This number will certainly be reduced to 100,000, which, calculated at 300 working-days per individual, will represent labour to the amount of 30,000,000 working-days, or one day annually for each person of the whole of 30,000,000 inhabit

ants.

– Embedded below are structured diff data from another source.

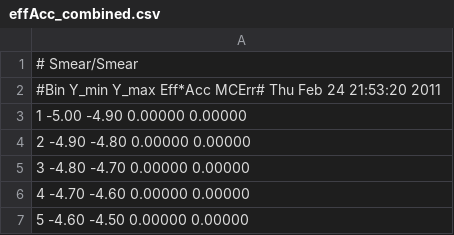
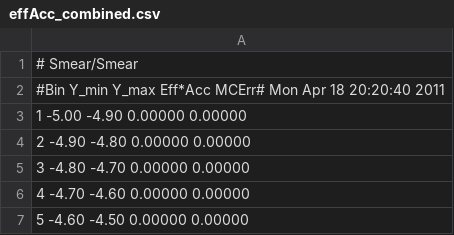
Before and after one commit to UMN-CMS/HZZ4Leptons, a CSV file: ZShape/Paper/data/effAcc_combined.csv, drawn as a sheet; only a part is shown; the diff covers the shown part only.

```diff
--- a/ZShape/Paper/data/effAcc_combined.csv
+++ b/ZShape/Paper/data/effAcc_combined.csv
@@ -1,3 +1,3 @@
 # Smear/Smear
-#Bin Y_min Y_max Eff*Acc MCErr#  Thu Feb 24 21:53:20 2011
+#Bin Y_min Y_max Eff*Acc MCErr#  Mon Apr 18 20:20:40 2011
   1 -5.00 -4.90 0.00000 0.00000
```
Also changed, not shown: other rows of this file, ZShape/Paper/data/effAcc_smearOverTrue.csv, 5 other files.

* M. Alexandre Dumas used to be a great smoker; but one day, being at a bachelor's dinner, he heard a doctor descant upon the evils which come from the excessive use of tobacco-mental apathy, loss of reason, etc. He had got half through a cigar when the doctor began; he laid it down there and then unfinished, and although this happened twenty years ago, he has never lit another since.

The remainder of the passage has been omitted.